18 January 2003 | tmlmtbgb
SNL's Best Moments! Buy it Today! Now! That Means You, Sally!
In the beginning, there was sketch comedy. And it was good. And the comedy Gods, distrustful of those poll-taking, focus-group-loving marketing God/punks said, "let there be parodies of vaunted super brands." And it was better.
Even in years when Saturday Night Live lost some of its punch - its flair for biting the hand that fed it, and waiting for that hand to come back for more - one thing has remained consistently funny: SNL's commercial parodies. Seemingly, these parodies have managed to lampoon every aspect of the advertising world. From Dan Aykroyd's bungling delivery of the `Bass-O-Matic,' burlesquing the Ronco / Ron Popeil line of products, to that refreshing after-work all-natural domestic water `Swill' resembling something more akin to slime than Evian.
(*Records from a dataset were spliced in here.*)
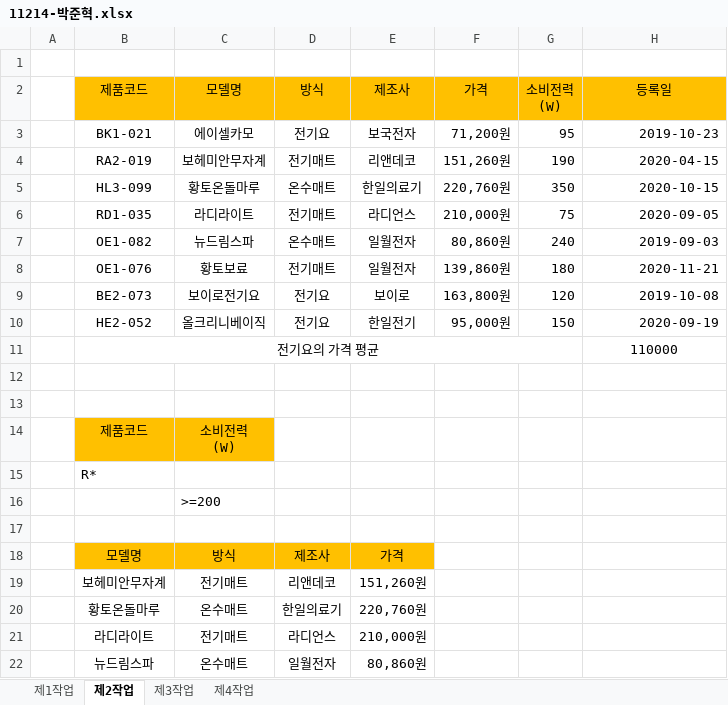
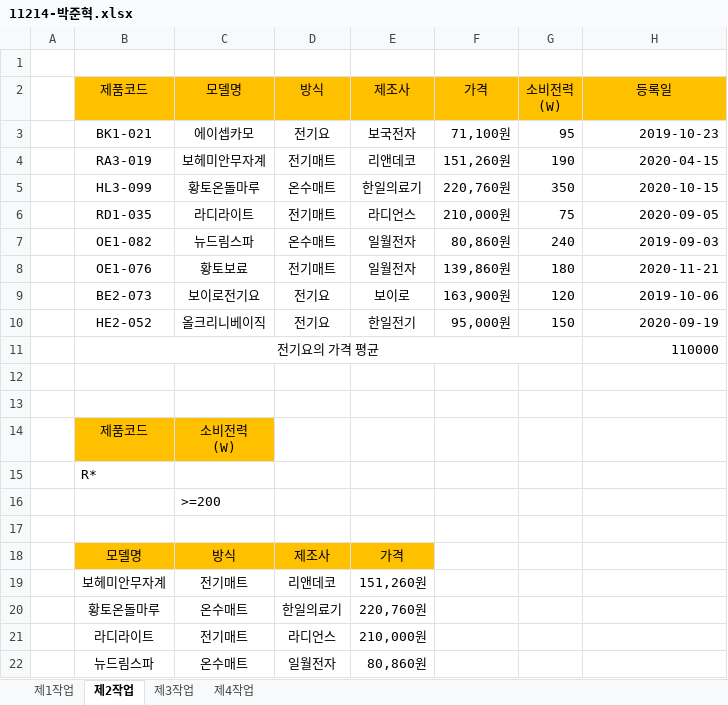
Before and after one commit to junhyeok1035/11214, an Excel workbook: 11214-박준혁.xlsx, sheet 제2작업, drawn as a sheet; values as stored, in another font and other column widths than the file's, no borders; conditional formats not drawn; the diff names each change by its address in the sheet, - before the commit and + after, or states it on an @@ line.

```diff
--- a/11214-박준혁.xlsx (sheet 제2작업)
+++ b/11214-박준혁.xlsx (sheet 제2작업)
-C3 (모델명): 에이셀카모
+C3 (모델명): 에이셉카모
-F3 (가격): 71,200원
+F3 (가격): 71,100원
-B4 (제품코드): RA2-019
+B4 (제품코드): RA3-019
-F9 (가격): 163,800원
+F9 (가격): 163,900원
-H9 (등록일): 2019-10-08
+H9 (등록일): 2019-10-06
-H11 alignment: center
+H11 alignment: right
```
Also changed, not shown: sheet 제1작업, sheet 제3작업, charts or pictures.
But wouldn't you know it, SNL's Bill Murray just loves it.
Many will remember these sketches as old friends: Phil Hartman atop the ever-growing pyramid of bran as he narrates the exact number of bowls of his `regular' cereal would take to equal just one bowl of `Colon Blow,' (and now *NEW* `Super Colon Blow'. Roseanne (Barr? Arnold?) deadpanning her concern for a credit card customer's plight: Roseanne `I told him he could take out a check, roll it real tight, and cram it!' Hartman `She gave me a lot of options.' Others are more obscure, but nevertheless timeless: `The Network Battle of the 'T's and 'A's. The biggest T s and the hottest A s.' An SNL commercial parody from the 70s era, which may have inspired FOX's current lineup of `television.'
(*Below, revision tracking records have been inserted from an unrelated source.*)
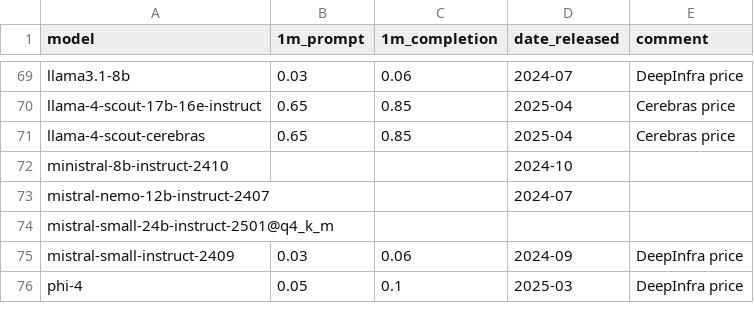
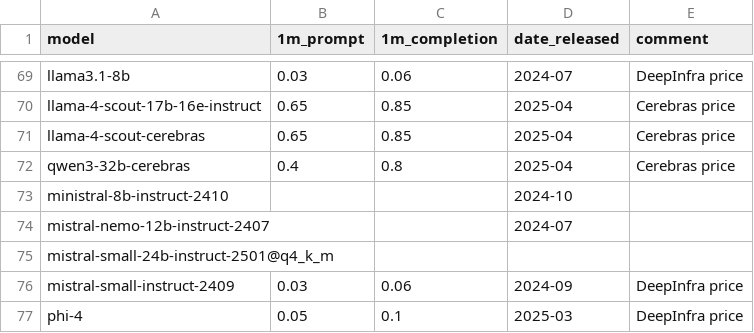
Before and after one commit to maxim-saplin/llm_chess, a CSV file: data_processing/models_metadata.csv, drawn as a sheet; only a part is shown, gaps mark what is left out; the diff names each change by its address in the sheet, - before the commit and + after, or states it on an @@ line.

```diff
--- a/data_processing/models_metadata.csv
+++ b/data_processing/models_metadata.csv
+row 72: qwen3-32b-cerebras | 0.4 | 0.8 | 2025-04 | Cerebras price
```
Also changed, not shown: data_processing/aggregate.csv, data_processing/refined.csv, 3 other files.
Whatever you're memories of SNL, chances are, the sketches have made you giggle, but the parodies have made you laugh so hard, it made you take a look at the real commercials, and wonder Which is more amusing? The parody, or the fact that Madison Avenue hasn't figured out the punch line?
Do yourself a favor, and add this to your home video/DVD collection. It'll make you feel like you just discovered SNL again.